We’ve been busy, to say the least, and the latest crit shows some real progress in all participates. But before the work came out we began a lengthy discussion hovering around art history. The discussion started with the idea of anti-art at the turn of the 20th century and how Dada seemed to clear the way to the modern esthetic which was manifested through Futurism and Surrealism. Since then we have a long and diverse groups of ‘isms’ which can be manifested is artist like Gerhard Richter. It was a great start of the evening filled with different styles of art and personal ’isms’.
Thom has two art pieces with exemplifies the diversity of the post-modern art. His first piece is a cubist piece that extols the love of music, painting and gardening. The red in the painting livens up the space and helps to bring the abstracted objects into focus. The upper left corner of the work lacks this activation and seems to fall away from any importance or contribution to the work. Ways of dealing with that may be to warm up the grays in order to dialog with the reds and/or break up the space to be more in tune with the motif.

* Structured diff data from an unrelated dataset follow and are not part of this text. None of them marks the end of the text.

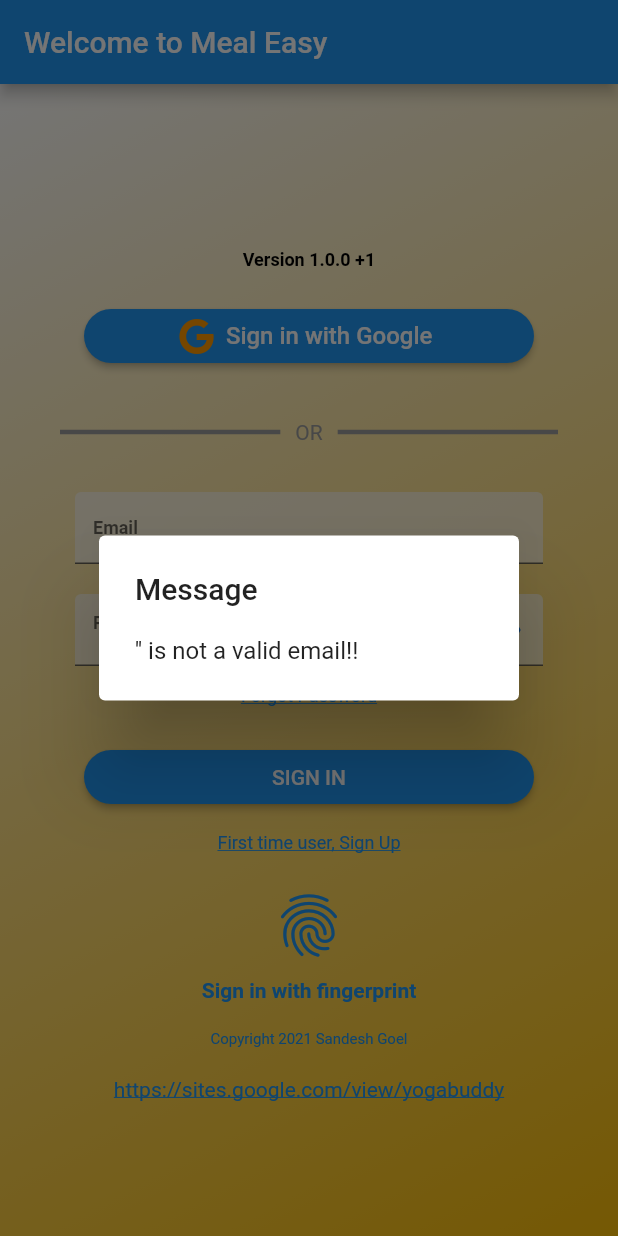
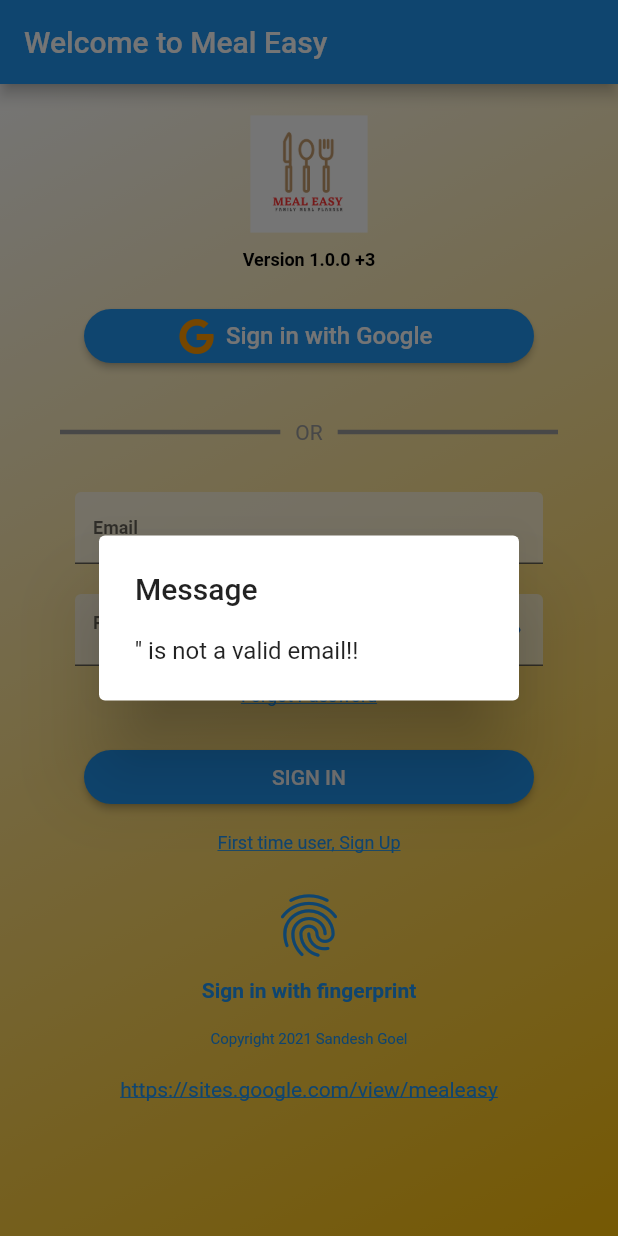
Before and after one commit to sandeshgoel/meal_planner, a Flutter app: the screen it shows after launch, after a tap on "Forgot Password", on a phone screen of 412 x 824 dp. Run offline on Flutter 3.47's test engine with Material 2 defaults, Android fonts, the phone set to English and light mode, and no system bars; our stand-ins replace cloud_firestore, firebase_auth, firebase_core, flutter_form_builder, flutter_spinkit, font_awesome_flutter and 4 more; accounts and stored records are empty.

Commit message:
Added android support

```diff
--- a/lib/pages/authenticate_page.dart
+++ b/lib/pages/authenticate_page.dart
@@ -66,7 +66,7 @@
             children: [
               SizedBox(height: 10),
               Image.asset(
-                "assets/icon/yoga_icon_circular.png",
+                "assets/icon/meal_easy_icon.png",
                 height: 80,
                 width: 80,
               ),
@@ -297,12 +297,12 @@
               // Webpage link
               RichText(
                 text: TextSpan(
-                  text: 'https://sites.google.com/view/yogabuddy',
+                  text: 'https://sites.google.com/view/mealeasy',
                   style: TextStyle(
                       color: Colors.blue, decoration: TextDecoration.underline),
                   recognizer: TapGestureRecognizer()
                     ..onTap = () async {
-                      final url = 'https://sites.google.com/view/yogabuddy';
+                      final url = 'https://sites.google.com/view/mealeasy';
                       if (await canLaunchUrlString(url)) {
                         await launchUrlString(
                           url,
--- a/lib/pages/home_page.dart
+++ b/lib/pages/home_page.dart
@@ -264,7 +264,7 @@
                   shape: BoxShape.circle,
                   image: DecorationImage(
                     image: (_photo == '')
-                        ? AssetImage("assets/icon/yoga_icon_circular.png")
+                        ? AssetImage("assets/icon/meal_easy_icon.png")
                             as ImageProvider
                         : NetworkImage(_photo),
                   ),
@@ -319,7 +319,7 @@
       context: context,
       applicationVersion: 'Ver $version +$buildNumber',
       applicationIcon: Image.asset(
-        "assets/icon/yoga_icon_circular.png",
+        "assets/icon/meal_easy_icon.png",
         height: 40,
         width: 40,
       ),
--- a/pubspec.yaml
+++ b/pubspec.yaml
@@ -17,7 +17,7 @@
 # https://developer.apple.com/library/archive/documentation/General/Reference/InfoPlistKeyReference/Articles/CoreFoundationKeys.html
 # In Windows, build-name is used as the major, minor, and patch parts
 # of the product and file versions while build-number is used as the build suffix.
-version: 1.0.0+1
+version: 1.0.0+3
 
 environment:
   sdk: '>=2.18.0 <3.0.0'
@@ -53,7 +53,7 @@
 flutter_icons:
   android: "launcher_icon"
   ios: true
-  image_path: "assets/icon/yoga_icon_circular.png"
+  image_path: "assets/icon/meal_easy_icon.png"
 
 dev_dependencies:
   flutter_test:
```
Also changed, not shown: assets/icon/meal_easy_feature_graphic.png (added), assets/icon/meal_easy_icon.png (added), assets/icon/meal_easy_icon_canva.png (added), lib/firebase_options.dart, 33 other files.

The formal aspects of the painting are well developed and it really is a fine piece.
The other object was experimental in the since that it was sourcing past abstract work about global warming and mapping. Unfortunately it is at the mercy of the red circle and greenish gray that dominates the work. Suggestions range for paying additional attention to the mark-making, to greater separation of the value structure, or to simply repaint with the under painting in mind. The most constructive criticism seemed to us to be the need to gradate from the edges to the center; this can go from dark to light or vice versa. It will be interesting to see if he can resolve this difficult motif.
Ron’s Yellow Cab painting highlighted the night’s critique. The quality of the watercolor is well received and the range of values give the piece a since of drama and depth. In order to differentiate the objects though, it might be better to apply texture to the surfaces, particularly the road and building. A little work on the darker area can be done, but not too much. Other minor changes are to define the people more, but be careful not to lose the personalities already present. All in all, it is a wonderful piece that deserves to be shown to the public.
In January Donna brought a beautiful mixed media work of reeds in water. The reeds roam harmoniously on top of and into the watery medium which leaves one in a meditative state. There is an oriental feel to the reeds and a western abstract feel to the marks making, which make for an interest amalgamation of cultures. The piece is on the high key side, so some coordination of darker elements could add to the depth of the work, and the upper portion of the work seems a bit unfinished and loses a lot of importance when compared to the low foreground; I’m not sure if that is as much as an observation than a criticism. We all loved the work and again it adds to our collective consciousness as a family of Artist.
This last month Donna brought some sketches of Joshua Tree. These are well articulated drawings in color pencil that will give her adequate information for a larger formal drawing. Creating essential information for the artist in a sketch is not easy and can take a lot of practice. We each have our own vision, and Donnas’ unique style can be immediately seen in these sketches. It is always rewarding to see a member of the group grow and Donna is a good example of that phenomenon. The compositions are sound and the definition of space is clear. It will be exciting to see if she chooses to make these into larger works of art.
I’ve been doing these blogs for quite some time now and can grow from your comments and observations. Criticisms of the writing are greatly appreciated too. If you haven’t yet, please read through these critiques and notice the growth in all participates; I see it and have grown from it as well.
Please feel free to join us by commenting and/or contacting me directly.